The task =
Filter the listing down to the lines containing the word "IconButton".

Provided material =
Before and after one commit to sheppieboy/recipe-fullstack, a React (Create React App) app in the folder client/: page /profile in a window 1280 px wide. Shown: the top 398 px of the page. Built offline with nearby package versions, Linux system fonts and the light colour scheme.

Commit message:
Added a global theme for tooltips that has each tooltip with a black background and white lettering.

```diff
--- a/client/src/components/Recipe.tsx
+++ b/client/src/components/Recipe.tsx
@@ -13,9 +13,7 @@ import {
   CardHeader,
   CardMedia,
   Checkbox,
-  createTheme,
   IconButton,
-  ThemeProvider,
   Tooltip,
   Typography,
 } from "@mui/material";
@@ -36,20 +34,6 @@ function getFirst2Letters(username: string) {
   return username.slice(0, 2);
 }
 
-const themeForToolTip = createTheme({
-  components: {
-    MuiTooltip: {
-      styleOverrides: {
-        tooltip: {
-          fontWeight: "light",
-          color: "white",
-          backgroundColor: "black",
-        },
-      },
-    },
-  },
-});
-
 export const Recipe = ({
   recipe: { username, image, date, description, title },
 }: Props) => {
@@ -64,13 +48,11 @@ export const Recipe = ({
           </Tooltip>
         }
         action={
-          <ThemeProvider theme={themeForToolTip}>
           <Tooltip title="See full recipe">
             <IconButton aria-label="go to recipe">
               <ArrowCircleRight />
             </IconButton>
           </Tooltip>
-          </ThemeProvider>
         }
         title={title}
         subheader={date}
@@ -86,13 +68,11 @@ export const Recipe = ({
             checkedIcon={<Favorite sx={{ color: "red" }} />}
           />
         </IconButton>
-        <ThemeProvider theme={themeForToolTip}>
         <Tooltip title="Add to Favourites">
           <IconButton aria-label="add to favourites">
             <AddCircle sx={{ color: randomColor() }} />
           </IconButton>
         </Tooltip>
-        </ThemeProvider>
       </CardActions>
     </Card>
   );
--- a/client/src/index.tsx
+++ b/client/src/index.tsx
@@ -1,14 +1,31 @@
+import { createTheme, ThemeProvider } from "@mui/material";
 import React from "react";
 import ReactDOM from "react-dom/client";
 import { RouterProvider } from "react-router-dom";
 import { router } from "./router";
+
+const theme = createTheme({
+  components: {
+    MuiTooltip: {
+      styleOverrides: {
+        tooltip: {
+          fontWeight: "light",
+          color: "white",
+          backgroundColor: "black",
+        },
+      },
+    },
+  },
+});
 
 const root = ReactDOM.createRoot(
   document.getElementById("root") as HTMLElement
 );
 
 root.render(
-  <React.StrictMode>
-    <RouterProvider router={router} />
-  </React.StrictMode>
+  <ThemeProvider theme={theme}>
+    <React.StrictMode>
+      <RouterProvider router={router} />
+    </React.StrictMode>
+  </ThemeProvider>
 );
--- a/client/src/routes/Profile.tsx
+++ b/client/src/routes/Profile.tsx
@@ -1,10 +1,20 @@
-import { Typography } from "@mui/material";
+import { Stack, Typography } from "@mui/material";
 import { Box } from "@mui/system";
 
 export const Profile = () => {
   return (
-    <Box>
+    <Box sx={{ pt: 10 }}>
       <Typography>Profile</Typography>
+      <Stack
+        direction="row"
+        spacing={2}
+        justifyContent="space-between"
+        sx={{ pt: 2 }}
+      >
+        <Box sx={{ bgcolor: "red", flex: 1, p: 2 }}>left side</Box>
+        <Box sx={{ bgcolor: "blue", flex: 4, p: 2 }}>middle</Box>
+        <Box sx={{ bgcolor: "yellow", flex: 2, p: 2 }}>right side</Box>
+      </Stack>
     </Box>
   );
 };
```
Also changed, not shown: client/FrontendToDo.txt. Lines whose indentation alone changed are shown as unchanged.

--

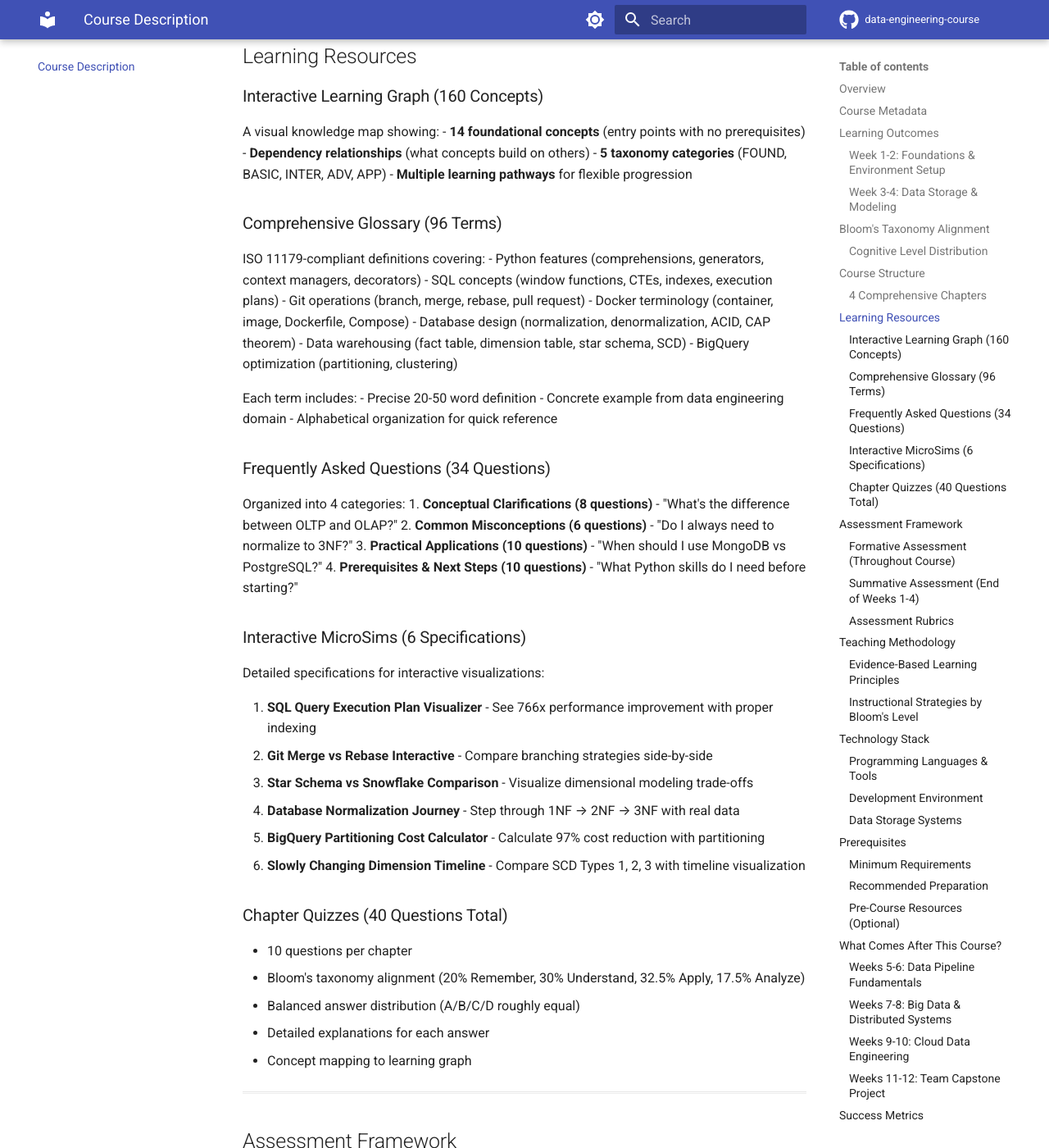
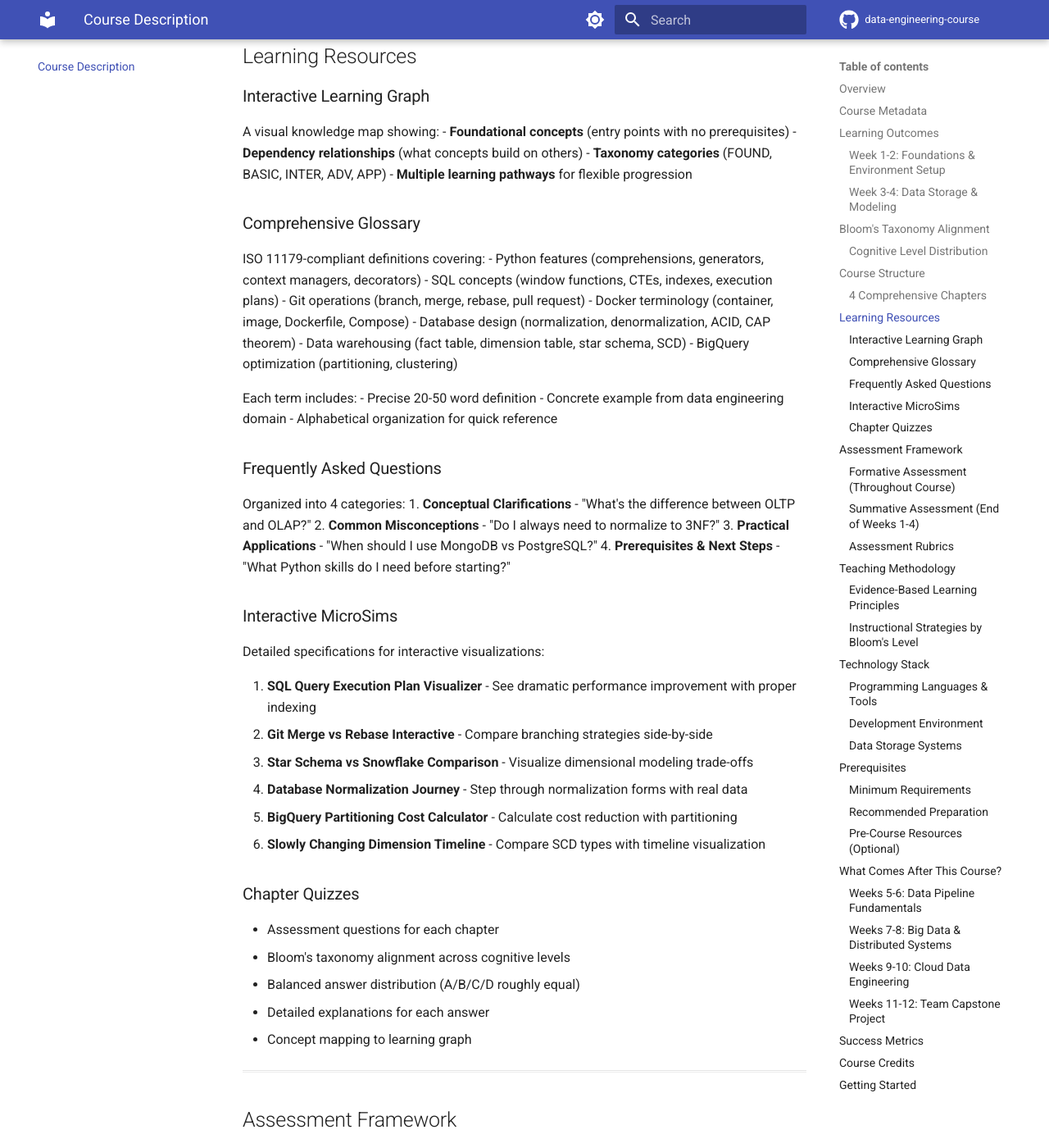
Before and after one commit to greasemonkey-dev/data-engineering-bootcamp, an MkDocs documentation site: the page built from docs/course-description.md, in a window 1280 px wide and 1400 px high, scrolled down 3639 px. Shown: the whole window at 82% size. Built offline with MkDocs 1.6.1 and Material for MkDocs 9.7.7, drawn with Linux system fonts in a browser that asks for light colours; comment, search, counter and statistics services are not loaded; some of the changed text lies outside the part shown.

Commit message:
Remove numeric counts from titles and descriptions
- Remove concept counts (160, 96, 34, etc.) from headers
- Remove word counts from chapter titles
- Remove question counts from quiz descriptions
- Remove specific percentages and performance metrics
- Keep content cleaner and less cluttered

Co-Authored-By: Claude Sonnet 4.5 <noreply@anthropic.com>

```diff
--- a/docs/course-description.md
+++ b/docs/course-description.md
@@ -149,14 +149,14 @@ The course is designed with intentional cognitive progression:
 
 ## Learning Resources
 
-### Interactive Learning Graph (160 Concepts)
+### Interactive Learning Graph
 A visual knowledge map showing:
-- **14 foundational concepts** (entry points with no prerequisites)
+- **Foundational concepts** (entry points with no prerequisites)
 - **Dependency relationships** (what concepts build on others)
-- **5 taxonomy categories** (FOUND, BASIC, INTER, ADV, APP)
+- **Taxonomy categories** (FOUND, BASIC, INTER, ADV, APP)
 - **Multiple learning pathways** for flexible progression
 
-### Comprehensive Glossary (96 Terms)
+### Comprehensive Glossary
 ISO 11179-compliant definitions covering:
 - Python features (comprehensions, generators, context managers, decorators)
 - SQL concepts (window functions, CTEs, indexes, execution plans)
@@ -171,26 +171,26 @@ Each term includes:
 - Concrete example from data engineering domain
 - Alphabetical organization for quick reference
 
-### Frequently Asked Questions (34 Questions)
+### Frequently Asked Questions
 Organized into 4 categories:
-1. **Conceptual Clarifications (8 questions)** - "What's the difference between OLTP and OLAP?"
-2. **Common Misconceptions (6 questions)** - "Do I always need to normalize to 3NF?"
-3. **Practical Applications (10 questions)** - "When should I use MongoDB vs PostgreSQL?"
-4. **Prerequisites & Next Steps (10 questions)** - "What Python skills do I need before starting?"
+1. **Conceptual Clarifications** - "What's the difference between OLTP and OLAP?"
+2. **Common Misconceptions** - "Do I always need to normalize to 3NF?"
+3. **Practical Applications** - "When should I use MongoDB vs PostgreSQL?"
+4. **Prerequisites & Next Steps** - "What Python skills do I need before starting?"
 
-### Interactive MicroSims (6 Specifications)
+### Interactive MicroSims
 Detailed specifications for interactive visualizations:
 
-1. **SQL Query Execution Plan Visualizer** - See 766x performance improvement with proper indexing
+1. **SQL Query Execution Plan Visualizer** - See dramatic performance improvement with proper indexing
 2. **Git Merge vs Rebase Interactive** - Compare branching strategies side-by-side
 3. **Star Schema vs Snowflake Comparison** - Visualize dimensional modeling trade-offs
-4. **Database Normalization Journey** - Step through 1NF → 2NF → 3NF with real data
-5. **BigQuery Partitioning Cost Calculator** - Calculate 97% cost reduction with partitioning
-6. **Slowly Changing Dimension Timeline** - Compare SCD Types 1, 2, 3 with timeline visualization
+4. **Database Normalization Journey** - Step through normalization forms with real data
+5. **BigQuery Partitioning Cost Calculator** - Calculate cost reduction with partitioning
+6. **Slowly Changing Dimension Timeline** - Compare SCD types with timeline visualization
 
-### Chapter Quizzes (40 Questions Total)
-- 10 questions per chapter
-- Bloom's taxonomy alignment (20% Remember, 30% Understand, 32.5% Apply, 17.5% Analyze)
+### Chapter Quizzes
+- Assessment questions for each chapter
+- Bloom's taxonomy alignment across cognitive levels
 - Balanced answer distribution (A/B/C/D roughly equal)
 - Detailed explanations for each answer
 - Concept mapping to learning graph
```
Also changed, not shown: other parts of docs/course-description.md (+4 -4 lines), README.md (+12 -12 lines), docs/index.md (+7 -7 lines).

Written reply =
   IconButton,
             <IconButton aria-label="go to recipe">
             </IconButton>
         </IconButton>
           <IconButton aria-label="add to favourites">
           </IconButton>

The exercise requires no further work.